Possibly the worst risk associated with overclocking is the chance of inaccurate calculations. One of the tests we do here at Puget Systems on all our machines is to run Prime95 which is a great CPU stress-testing utility. When using this program as a stress-test, it calculates prime numbers and compares them to a list of known results. If it detects a mis-match, it throws up an error alerting you that your system is giving inaccurate results. A small inaccurate calculation is likely not a huge problem for many tasks, but if you are doing a simulation (such as simulating the stresses on the brake pads of a car), a single wrong calculation can potentially have drastic consequences.

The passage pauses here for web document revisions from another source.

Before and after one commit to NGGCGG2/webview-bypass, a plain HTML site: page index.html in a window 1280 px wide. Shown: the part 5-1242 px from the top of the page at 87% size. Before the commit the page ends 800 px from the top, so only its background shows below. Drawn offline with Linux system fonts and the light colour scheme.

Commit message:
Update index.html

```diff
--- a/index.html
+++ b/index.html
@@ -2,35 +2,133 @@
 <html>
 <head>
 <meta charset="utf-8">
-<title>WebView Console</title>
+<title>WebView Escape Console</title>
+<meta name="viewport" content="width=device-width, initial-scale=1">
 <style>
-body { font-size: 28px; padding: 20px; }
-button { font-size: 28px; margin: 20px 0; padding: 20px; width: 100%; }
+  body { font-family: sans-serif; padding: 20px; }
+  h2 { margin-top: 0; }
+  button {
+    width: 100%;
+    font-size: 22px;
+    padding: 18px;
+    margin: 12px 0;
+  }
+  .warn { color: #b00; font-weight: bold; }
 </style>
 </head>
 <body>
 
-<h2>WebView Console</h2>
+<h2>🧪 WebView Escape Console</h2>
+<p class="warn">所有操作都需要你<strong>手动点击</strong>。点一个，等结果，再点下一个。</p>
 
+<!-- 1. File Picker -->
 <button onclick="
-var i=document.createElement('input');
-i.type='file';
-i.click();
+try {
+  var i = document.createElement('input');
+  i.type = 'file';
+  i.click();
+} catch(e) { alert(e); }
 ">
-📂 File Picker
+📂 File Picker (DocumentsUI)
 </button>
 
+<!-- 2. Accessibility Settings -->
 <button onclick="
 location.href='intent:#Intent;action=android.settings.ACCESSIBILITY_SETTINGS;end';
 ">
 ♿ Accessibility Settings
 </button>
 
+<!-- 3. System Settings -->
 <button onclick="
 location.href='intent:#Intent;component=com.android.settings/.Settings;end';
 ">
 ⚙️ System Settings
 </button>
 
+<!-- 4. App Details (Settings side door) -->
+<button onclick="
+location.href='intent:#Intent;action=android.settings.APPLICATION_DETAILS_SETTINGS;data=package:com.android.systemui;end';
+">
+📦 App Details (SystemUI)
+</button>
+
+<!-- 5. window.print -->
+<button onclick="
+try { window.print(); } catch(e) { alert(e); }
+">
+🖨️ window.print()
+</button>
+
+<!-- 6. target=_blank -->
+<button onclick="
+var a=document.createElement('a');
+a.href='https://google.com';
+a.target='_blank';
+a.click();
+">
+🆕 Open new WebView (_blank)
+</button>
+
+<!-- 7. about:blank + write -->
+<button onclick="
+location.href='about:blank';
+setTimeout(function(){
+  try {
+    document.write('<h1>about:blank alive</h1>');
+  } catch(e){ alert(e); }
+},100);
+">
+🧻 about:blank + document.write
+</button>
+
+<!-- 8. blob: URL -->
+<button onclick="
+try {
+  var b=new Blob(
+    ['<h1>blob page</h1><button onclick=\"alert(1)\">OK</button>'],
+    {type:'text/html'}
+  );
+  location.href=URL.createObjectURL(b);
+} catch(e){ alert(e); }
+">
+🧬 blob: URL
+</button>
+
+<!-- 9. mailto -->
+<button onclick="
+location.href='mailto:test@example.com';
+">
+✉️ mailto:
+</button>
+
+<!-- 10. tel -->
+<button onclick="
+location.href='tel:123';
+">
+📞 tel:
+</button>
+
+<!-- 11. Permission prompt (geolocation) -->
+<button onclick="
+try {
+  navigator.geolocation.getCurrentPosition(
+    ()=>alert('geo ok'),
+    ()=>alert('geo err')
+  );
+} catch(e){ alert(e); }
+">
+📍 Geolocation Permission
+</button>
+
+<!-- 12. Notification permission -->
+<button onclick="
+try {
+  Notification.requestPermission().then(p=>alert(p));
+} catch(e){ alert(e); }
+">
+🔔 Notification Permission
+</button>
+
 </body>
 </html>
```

Lastly, since you are running the system beyond the manufacturer's specifications, you run the risk of one or more components failing sooner than they would otherwise. If you refresh your hardware every year of two this likely isn't an issue, but if you want to get as much life out of a system as possible overclocking is not a good way to do so. Plus, overclocking will usually void manufacturer warranties. If you purchase a system with overclocking included, a failed CPU should be covered by the system builder's warranty. However, if you are outside the system builder's warranty and the CPU fails, you will not be able to rely on Intel/AMD's warranty to replace the CPU.
This isn't to say that every overclocked system will have these issues (or that these problems can't happen on a non-overclocked system), but you are definitely at a higher risk of these issues happening when you have an overclocked CPU.
If most of the time the system is waiting on you - not the other way around - overclocking isn't going to do anything except introduce risks. However, if you spend a significant portion of your day sitting around waiting for a task to finish, overclocking may save you a minute or two a day.
Really, overclocking is a risk/reward situation and only you can make the judgement call as to whether it is worth it or not. At Puget Systems we highly value reliability in our systems, so we typically are of the stance that overclocking does not belong in a professional environment. However, all we can really do is to encourage you to evaluate how much time overclocking would save and weigh it against the risks we outlined in the previous section. Also, keep in mind that since an overclocked CPU runs hotter than one that isn't, an overclocked system will be louder and use slightly more power than a standard system (which is why we don't allow overclocking on our Serenity line of systems).
We expect some of our readers will have strong opinions on this subject, so we encourage you to leave your thoughts in the comments below. Do you think the time savings is worth overclocking you CPU, or are the risks simply not worth it?
If you are configuring a system for Solidworks, we have a number of other articles regarding the hardware requirements for Solidworks that you may be interested in:
Recommended Hardware for Solidworks
Summary of what you need to know when choosing hardware for a SOLIDWORKS workstation.
Solidworks 2016 Multi Core Performance
Does having more CPU cores give you more performance?
CPU Overclocking in Solidworks 2016
How much performance increase can overclocking give you and what are the risks involved?
CPU Performance: Skylake-S vs Haswell-E/EP
Does the CPU architecture make a difference?
Solidworks 2016 NVIDIA Quadro Performance
What video card do you need?
Why you should use a Quadro video card in Solidworks 2016
Is a Quadro card really required?
Recommended Systems for Solidworks
Core i7 Workstation
Based on the Puget Systems Echo Pro, this compact system provides the best possible performance in SOLIDWORKS when working with any size and complexity of 3D models.
Xeon E3 Workstation
Based on the Puget Systems Obsidian, this system utilizes an Intel Xeon E3 CPU along with ECC (error correcting) RAM to provide maximum reliability while still giving excellent performance.